The danger with the revised statistics is that the criteria, on which the entry of Greece to the eurozone took place, were base on wrong calculations, since the deficit was not below 3% of GDP, as the older data attested. In addition, the public debt too did not present the downward trend evidenced by the old data. The new EU, OECD and IMF statistics show today that, during the critical three years prior to the entry of Greece to the eurozone, the deficit averaged 5.2% of GDP, whereas in 2002 it was 6%. These negative indicators about the deficit and public debt are warning bells and, at a period of intense relations between Greece and the EU, they may become a weapon in the hands of those, who do not wish our stay in the eurozone.
Public debt comparison between the 1996-03 and the 2004-09 periods
According to the data presented above (see also the analysis in the table), the real annual growth of the public debt, during the Karamanlis government, averaged €5 billion annually.

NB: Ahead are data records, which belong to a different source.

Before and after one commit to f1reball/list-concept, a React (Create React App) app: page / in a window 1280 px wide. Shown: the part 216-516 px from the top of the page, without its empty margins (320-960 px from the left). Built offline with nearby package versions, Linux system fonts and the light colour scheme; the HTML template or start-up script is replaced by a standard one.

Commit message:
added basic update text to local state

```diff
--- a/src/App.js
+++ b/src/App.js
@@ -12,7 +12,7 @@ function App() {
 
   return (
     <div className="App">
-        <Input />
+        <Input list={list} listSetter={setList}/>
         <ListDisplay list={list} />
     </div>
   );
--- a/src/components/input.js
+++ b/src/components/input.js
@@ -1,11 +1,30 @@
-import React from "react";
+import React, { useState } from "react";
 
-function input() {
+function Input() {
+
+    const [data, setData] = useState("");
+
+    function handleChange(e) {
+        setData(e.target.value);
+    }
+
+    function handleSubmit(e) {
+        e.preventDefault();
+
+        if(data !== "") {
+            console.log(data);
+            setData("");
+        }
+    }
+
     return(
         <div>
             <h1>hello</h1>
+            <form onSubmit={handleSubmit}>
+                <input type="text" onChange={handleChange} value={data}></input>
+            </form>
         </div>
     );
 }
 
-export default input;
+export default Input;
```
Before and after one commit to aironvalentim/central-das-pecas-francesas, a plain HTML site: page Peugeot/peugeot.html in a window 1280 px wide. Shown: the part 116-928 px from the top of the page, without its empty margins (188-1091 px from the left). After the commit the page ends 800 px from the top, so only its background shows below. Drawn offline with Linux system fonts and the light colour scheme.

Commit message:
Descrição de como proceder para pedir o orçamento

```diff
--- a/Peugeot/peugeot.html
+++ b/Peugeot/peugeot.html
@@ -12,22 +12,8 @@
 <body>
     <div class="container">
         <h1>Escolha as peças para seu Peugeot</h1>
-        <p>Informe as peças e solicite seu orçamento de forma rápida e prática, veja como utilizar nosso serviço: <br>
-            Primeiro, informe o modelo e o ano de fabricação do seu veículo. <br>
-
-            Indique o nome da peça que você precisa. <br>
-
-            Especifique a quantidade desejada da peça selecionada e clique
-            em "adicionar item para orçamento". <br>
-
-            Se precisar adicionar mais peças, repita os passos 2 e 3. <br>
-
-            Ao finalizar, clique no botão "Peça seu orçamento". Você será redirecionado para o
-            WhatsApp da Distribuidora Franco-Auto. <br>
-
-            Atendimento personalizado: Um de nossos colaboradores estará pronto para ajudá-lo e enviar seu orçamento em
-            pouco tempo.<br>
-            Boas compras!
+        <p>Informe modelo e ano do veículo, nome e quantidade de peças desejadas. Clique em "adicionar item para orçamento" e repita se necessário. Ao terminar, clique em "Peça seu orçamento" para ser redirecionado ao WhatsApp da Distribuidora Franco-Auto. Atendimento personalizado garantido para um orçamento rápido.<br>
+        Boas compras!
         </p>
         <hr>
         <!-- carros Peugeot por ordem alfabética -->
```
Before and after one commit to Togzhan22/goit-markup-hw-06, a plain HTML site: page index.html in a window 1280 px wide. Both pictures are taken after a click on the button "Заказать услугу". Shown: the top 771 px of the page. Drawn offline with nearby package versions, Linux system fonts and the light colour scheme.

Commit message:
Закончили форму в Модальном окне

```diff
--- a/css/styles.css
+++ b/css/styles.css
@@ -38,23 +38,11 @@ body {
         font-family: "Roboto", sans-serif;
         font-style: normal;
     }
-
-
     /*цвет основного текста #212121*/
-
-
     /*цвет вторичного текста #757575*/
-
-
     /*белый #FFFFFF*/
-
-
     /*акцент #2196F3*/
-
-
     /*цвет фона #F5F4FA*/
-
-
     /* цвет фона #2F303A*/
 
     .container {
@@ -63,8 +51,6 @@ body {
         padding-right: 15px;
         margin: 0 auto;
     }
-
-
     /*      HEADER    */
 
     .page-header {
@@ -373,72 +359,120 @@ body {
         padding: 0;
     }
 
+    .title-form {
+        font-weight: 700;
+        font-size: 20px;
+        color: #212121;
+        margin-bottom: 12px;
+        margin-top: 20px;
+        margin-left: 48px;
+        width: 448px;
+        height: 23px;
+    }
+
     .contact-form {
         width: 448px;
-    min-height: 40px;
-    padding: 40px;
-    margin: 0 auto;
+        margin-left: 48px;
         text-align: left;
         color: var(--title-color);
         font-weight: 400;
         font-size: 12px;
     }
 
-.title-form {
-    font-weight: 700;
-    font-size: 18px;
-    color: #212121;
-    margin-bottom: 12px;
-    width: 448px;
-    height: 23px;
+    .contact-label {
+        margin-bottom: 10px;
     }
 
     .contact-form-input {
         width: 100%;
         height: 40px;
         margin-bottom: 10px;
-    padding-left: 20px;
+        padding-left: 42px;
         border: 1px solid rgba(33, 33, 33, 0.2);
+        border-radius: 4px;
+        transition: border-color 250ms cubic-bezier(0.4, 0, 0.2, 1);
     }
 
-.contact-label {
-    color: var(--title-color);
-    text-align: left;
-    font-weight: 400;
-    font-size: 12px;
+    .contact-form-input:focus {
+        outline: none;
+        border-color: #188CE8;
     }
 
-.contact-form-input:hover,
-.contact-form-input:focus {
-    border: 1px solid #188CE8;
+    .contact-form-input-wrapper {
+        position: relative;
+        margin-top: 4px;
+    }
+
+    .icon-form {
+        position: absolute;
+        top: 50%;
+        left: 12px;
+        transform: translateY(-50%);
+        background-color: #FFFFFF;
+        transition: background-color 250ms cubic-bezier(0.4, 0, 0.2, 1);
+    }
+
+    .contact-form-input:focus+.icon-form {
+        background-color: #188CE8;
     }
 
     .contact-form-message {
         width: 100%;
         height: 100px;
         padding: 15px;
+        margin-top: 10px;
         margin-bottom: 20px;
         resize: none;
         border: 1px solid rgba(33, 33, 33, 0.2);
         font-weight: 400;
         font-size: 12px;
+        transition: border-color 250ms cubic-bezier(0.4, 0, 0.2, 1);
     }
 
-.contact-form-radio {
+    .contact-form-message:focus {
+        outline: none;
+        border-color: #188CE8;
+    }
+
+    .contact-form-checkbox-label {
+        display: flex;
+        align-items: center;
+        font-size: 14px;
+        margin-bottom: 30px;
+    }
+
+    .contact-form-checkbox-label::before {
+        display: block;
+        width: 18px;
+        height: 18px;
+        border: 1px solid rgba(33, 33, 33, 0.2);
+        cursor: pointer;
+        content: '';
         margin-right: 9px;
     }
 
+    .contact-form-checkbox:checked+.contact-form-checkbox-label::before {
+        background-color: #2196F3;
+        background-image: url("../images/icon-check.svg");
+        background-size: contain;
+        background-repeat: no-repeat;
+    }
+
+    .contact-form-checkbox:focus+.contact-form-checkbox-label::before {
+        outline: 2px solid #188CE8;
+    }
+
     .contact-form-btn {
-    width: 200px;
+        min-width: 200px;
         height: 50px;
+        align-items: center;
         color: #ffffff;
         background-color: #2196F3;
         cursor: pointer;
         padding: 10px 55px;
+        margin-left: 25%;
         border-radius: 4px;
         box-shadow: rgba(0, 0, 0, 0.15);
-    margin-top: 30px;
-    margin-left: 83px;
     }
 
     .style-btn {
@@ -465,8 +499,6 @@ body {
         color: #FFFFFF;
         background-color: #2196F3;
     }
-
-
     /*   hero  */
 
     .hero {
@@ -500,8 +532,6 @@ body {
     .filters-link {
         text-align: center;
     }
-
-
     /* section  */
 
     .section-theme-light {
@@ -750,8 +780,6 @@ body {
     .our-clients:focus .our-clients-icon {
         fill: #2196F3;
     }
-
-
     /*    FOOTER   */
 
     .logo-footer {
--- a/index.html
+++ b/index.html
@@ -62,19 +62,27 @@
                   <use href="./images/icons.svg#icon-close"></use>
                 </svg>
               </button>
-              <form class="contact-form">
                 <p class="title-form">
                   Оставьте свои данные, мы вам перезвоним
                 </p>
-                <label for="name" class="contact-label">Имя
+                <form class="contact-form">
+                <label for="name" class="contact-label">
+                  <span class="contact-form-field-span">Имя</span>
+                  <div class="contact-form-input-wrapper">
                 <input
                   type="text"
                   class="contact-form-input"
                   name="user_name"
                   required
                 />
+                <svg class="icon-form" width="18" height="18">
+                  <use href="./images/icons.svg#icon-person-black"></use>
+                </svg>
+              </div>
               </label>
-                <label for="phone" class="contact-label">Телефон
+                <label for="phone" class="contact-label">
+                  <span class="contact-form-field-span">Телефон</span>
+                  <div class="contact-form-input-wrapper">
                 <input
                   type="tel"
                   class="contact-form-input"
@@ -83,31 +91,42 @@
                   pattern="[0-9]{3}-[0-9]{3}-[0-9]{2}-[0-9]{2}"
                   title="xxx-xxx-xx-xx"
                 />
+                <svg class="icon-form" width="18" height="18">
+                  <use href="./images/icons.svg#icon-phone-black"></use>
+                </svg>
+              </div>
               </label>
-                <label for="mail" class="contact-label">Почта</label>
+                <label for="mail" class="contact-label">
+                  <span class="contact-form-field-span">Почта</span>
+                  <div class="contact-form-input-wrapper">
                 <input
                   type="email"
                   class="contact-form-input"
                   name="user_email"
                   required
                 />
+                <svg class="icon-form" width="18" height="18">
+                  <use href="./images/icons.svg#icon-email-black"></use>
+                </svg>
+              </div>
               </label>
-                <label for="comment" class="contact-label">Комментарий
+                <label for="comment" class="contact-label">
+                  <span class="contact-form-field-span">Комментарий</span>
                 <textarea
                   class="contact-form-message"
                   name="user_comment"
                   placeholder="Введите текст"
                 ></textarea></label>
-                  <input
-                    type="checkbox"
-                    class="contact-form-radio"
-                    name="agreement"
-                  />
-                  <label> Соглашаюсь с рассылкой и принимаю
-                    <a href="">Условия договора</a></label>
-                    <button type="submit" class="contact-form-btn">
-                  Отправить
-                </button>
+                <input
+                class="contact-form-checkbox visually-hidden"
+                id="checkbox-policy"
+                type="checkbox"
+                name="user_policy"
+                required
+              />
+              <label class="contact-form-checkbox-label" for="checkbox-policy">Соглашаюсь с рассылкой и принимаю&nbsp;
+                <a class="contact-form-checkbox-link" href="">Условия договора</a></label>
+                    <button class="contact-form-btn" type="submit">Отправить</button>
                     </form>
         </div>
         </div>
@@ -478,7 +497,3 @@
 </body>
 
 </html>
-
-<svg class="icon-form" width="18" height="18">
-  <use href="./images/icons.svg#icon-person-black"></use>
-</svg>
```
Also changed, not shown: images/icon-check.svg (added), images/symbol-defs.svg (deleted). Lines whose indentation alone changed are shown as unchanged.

During the Simitis governments, the debt increased from €92.1 billion, in January 1996, to €187.6, in April 2004. From the resulting difference of €95.5 billion, the public debt due to borrowings of the K. Mitsotakis government should be deducted, while the debt transfers made to the Karamanlis government should be added. The increase of the debt of the 1981-1995 period is apportioned by 75% to the PASOK governments and by 25% to the ND government. Of the latter, the accruing interest payments amounted to €14.2 billion. Therefore, the adjusted increase of debt during the Simitis government was €99.6 billion.
Thus, the comparison of the two periods (1996-03 and 2004-09) shows that, during the Karamanlis government, the annual increase of public debt was €5 billion, while in the Simitis government €12 billion. These nominal amounts demonstrate that the annual increase of the public debt, over the Simitis time, was running at a rate of nearly 2.5 times greater than that of the Karamanlis time. However, a fairer comparison of the amounts ought to be made as a percentage of GDP. Hence, during the Karamanlis period, the annual increase of the public debt was 2.3% of GDP, while over the Simitis period 8.6% of GDP. Consequently, the comparison shows that, during the Simitis government, the annual increase of the public debt was almost four times greater than during the Karamanlis government.
1 Debt statistics are from the EU AMECO data bank.